#### [Required work]
What you return must match the listing exactly, with every image removed.

:: Provided data ::

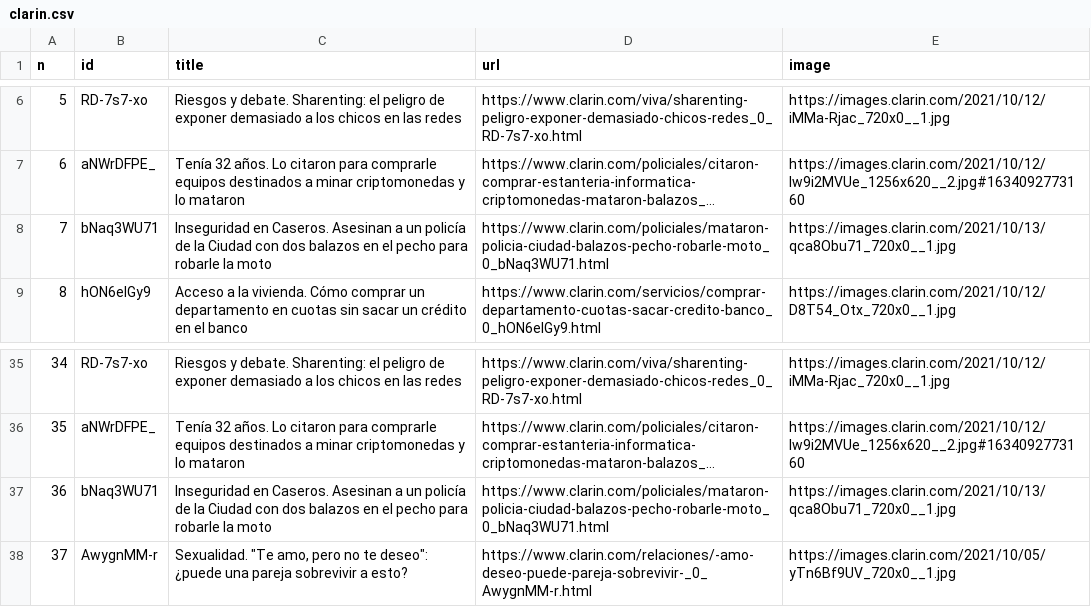
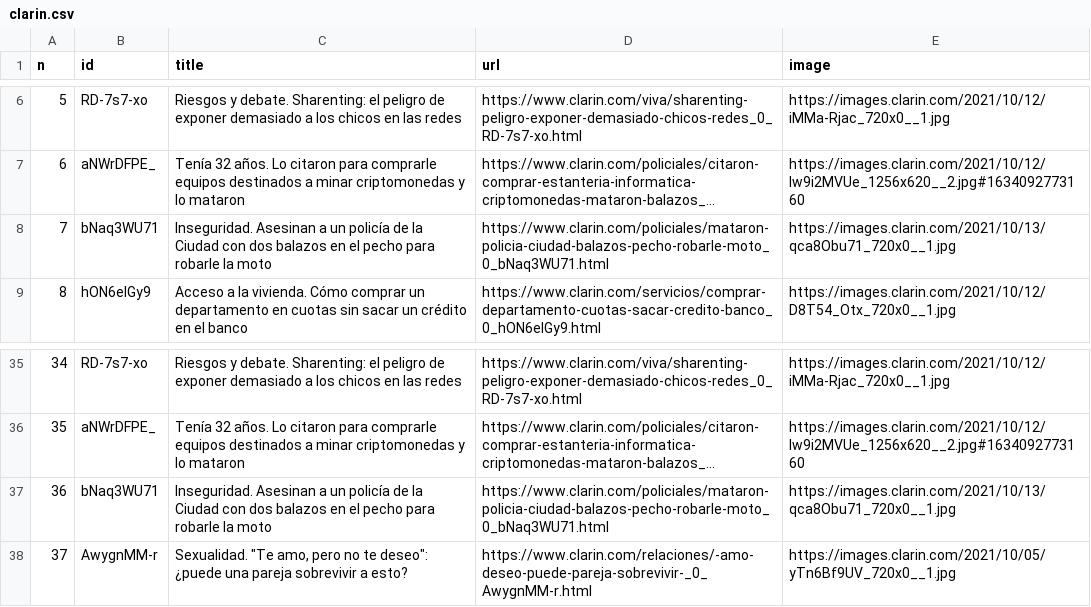
Before and after one commit to diffario/diarios, a CSV file: clarin.csv, drawn as a sheet; only a part is shown, gaps mark what is left out; long unchanged cells end in …; the diff names each change by its address in the sheet, - before the commit and + after, or states it on an @@ line.

```diff
--- a/clarin.csv
+++ b/clarin.csv
-C8 (title): Inseguridad en Caseros. Asesinan a…
+C8 (title): Inseguridad. Asesinan a…
-C37 (title): Inseguridad en Caseros. Asesinan a…
+C37 (title): Inseguridad. Asesinan a…
```
Also changed, not shown: lanacion.csv, 2 other files.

:::

#### [Result of this exercise]
Before and after one commit to diffario/diarios, a CSV file: clarin.csv, drawn as a sheet; only a part is shown, gaps mark what is left out; long unchanged cells end in …; the diff names each change by its address in the sheet, - before the commit and + after, or states it on an @@ line.

```diff
--- a/clarin.csv
+++ b/clarin.csv
-C8 (title): Inseguridad en Caseros. Asesinan a…
+C8 (title): Inseguridad. Asesinan a…
-C37 (title): Inseguridad en Caseros. Asesinan a…
+C37 (title): Inseguridad. Asesinan a…
```
Also changed, not shown: lanacion.csv, 2 other files.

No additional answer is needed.